[Records — start]
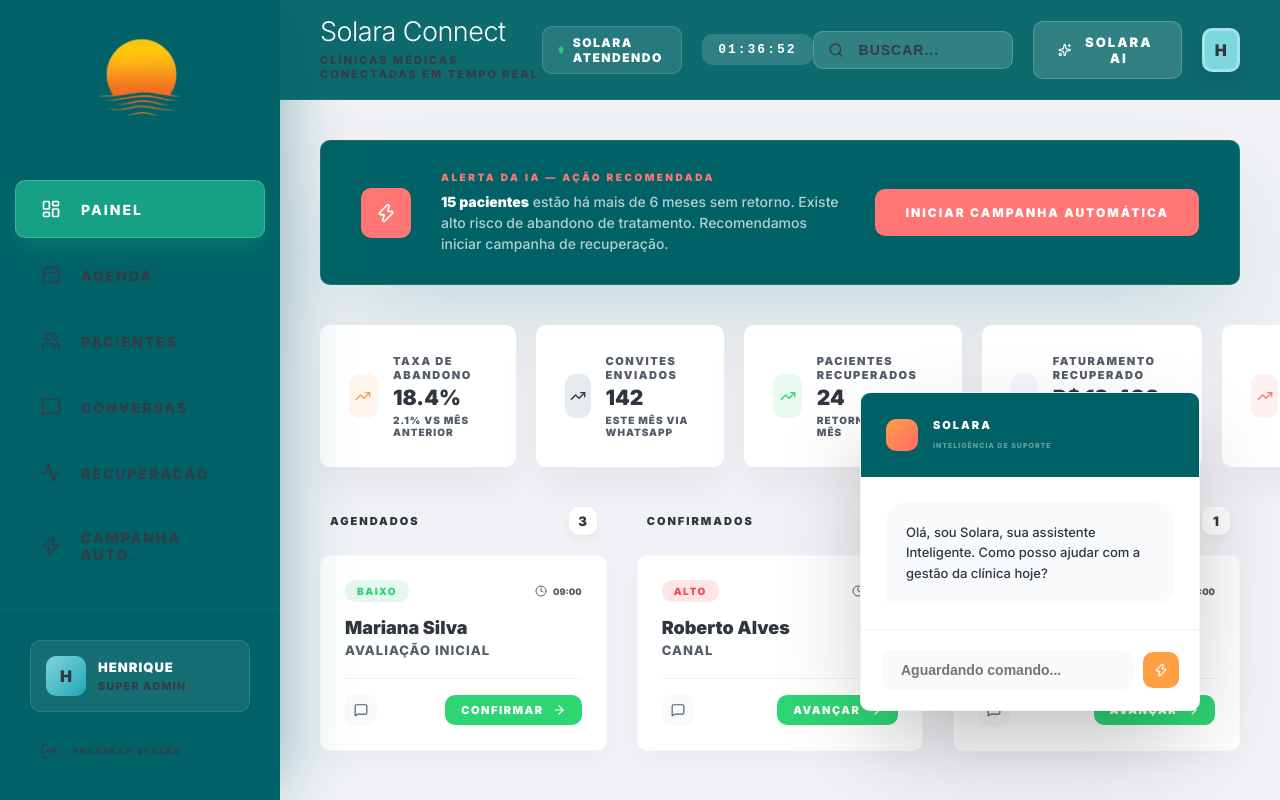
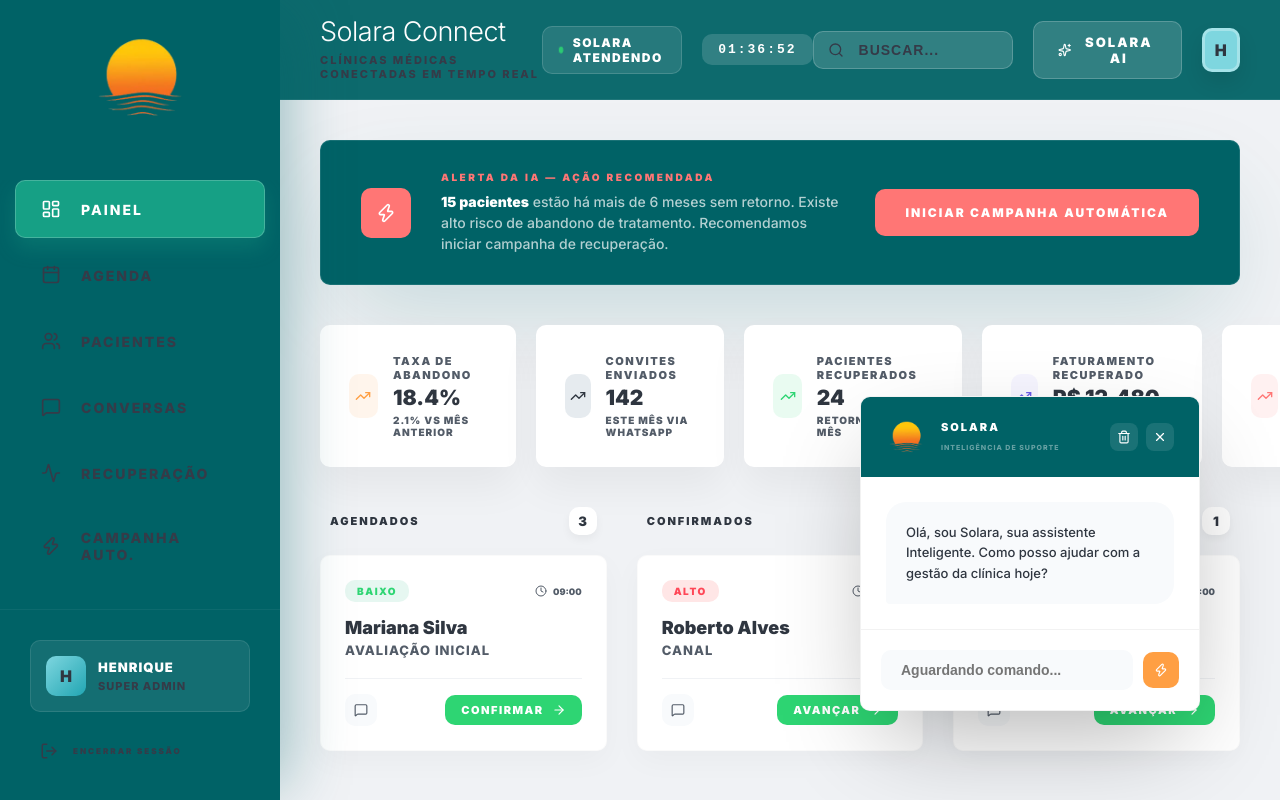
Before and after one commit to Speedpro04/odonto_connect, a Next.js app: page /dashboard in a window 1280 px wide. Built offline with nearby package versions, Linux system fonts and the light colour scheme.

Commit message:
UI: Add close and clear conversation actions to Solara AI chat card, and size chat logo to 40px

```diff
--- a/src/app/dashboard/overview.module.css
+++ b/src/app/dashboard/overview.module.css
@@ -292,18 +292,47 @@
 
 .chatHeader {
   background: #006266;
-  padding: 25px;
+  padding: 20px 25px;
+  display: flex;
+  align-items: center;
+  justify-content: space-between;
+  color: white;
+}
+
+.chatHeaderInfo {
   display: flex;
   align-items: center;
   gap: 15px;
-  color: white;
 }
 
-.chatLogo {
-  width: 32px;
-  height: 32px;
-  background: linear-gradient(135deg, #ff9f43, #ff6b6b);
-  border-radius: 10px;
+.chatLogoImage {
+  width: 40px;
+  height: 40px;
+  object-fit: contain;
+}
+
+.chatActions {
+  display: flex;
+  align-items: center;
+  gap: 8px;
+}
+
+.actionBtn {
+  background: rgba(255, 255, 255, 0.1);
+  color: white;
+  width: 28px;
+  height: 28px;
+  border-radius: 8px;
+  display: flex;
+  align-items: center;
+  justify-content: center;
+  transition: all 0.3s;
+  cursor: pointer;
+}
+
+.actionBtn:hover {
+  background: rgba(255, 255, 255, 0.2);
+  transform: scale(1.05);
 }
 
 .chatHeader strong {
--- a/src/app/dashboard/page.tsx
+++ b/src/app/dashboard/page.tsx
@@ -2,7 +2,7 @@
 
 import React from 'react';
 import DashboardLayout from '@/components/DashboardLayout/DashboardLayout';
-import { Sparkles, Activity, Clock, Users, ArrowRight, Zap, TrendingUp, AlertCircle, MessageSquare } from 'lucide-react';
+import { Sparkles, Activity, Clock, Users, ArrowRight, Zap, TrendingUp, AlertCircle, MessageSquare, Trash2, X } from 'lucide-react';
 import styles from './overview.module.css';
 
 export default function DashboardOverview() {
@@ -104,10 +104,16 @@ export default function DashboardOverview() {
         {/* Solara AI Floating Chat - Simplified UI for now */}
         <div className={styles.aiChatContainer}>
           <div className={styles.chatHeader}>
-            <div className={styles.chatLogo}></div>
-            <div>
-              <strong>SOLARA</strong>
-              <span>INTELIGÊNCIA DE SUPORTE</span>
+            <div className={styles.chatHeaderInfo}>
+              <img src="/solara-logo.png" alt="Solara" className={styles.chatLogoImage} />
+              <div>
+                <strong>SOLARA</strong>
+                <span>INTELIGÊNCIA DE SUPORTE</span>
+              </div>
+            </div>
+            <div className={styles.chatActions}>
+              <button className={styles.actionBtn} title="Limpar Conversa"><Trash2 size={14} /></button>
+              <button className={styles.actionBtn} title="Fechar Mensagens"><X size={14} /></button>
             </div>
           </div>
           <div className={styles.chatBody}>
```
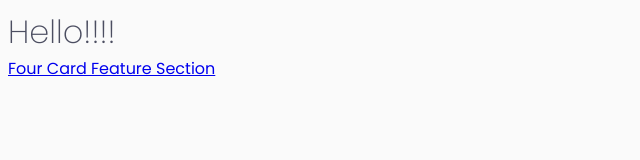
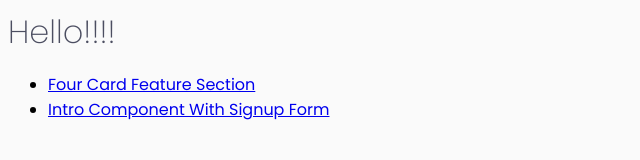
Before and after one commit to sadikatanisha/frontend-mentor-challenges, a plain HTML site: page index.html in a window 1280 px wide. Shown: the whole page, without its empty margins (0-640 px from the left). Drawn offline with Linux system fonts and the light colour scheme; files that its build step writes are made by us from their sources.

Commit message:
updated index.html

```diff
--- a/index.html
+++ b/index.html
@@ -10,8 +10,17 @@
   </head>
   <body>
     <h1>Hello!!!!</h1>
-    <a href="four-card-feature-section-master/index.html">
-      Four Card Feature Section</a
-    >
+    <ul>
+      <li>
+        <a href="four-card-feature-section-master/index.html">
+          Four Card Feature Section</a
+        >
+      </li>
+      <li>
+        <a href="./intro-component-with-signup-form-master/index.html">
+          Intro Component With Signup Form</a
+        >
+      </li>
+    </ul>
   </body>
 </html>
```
[Records — finish]
Activity => Output a precise copy of the entries, leaving the images out.

Response area =>
Before and after one commit to Speedpro04/odonto_connect, a Next.js app: page /dashboard in a window 1280 px wide. Built offline with nearby package versions, Linux system fonts and the light colour scheme.

Commit message:
UI: Add close and clear conversation actions to Solara AI chat card, and size chat logo to 40px

```diff
--- a/src/app/dashboard/overview.module.css
+++ b/src/app/dashboard/overview.module.css
@@ -292,18 +292,47 @@
 
 .chatHeader {
   background: #006266;
-  padding: 25px;
+  padding: 20px 25px;
+  display: flex;
+  align-items: center;
+  justify-content: space-between;
+  color: white;
+}
+
+.chatHeaderInfo {
   display: flex;
   align-items: center;
   gap: 15px;
-  color: white;
 }
 
-.chatLogo {
-  width: 32px;
-  height: 32px;
-  background: linear-gradient(135deg, #ff9f43, #ff6b6b);
-  border-radius: 10px;
+.chatLogoImage {
+  width: 40px;
+  height: 40px;
+  object-fit: contain;
+}
+
+.chatActions {
+  display: flex;
+  align-items: center;
+  gap: 8px;
+}
+
+.actionBtn {
+  background: rgba(255, 255, 255, 0.1);
+  color: white;
+  width: 28px;
+  height: 28px;
+  border-radius: 8px;
+  display: flex;
+  align-items: center;
+  justify-content: center;
+  transition: all 0.3s;
+  cursor: pointer;
+}
+
+.actionBtn:hover {
+  background: rgba(255, 255, 255, 0.2);
+  transform: scale(1.05);
 }
 
 .chatHeader strong {
--- a/src/app/dashboard/page.tsx
+++ b/src/app/dashboard/page.tsx
@@ -2,7 +2,7 @@
 
 import React from 'react';
 import DashboardLayout from '@/components/DashboardLayout/DashboardLayout';
-import { Sparkles, Activity, Clock, Users, ArrowRight, Zap, TrendingUp, AlertCircle, MessageSquare } from 'lucide-react';
+import { Sparkles, Activity, Clock, Users, ArrowRight, Zap, TrendingUp, AlertCircle, MessageSquare, Trash2, X } from 'lucide-react';
 import styles from './overview.module.css';
 
 export default function DashboardOverview() {
@@ -104,10 +104,16 @@ export default function DashboardOverview() {
         {/* Solara AI Floating Chat - Simplified UI for now */}
         <div className={styles.aiChatContainer}>
           <div className={styles.chatHeader}>
-            <div className={styles.chatLogo}></div>
-            <div>
-              <strong>SOLARA</strong>
-              <span>INTELIGÊNCIA DE SUPORTE</span>
+            <div className={styles.chatHeaderInfo}>
+              <img src="/solara-logo.png" alt="Solara" className={styles.chatLogoImage} />
+              <div>
+                <strong>SOLARA</strong>
+                <span>INTELIGÊNCIA DE SUPORTE</span>
+              </div>
+            </div>
+            <div className={styles.chatActions}>
+              <button className={styles.actionBtn} title="Limpar Conversa"><Trash2 size={14} /></button>
+              <button className={styles.actionBtn} title="Fechar Mensagens"><X size={14} /></button>
             </div>
           </div>
           <div className={styles.chatBody}>
```
Before and after one commit to sadikatanisha/frontend-mentor-challenges, a plain HTML site: page index.html in a window 1280 px wide. Shown: the whole page, without its empty margins (0-640 px from the left). Drawn offline with Linux system fonts and the light colour scheme; files that its build step writes are made by us from their sources.

Commit message:
updated index.html

```diff
--- a/index.html
+++ b/index.html
@@ -10,8 +10,17 @@
   </head>
   <body>
     <h1>Hello!!!!</h1>
-    <a href="four-card-feature-section-master/index.html">
-      Four Card Feature Section</a
-    >
+    <ul>
+      <li>
+        <a href="four-card-feature-section-master/index.html">
+          Four Card Feature Section</a
+        >
+      </li>
+      <li>
+        <a href="./intro-component-with-signup-form-master/index.html">
+          Intro Component With Signup Form</a
+        >
+      </li>
+    </ul>
   </body>
 </html>
```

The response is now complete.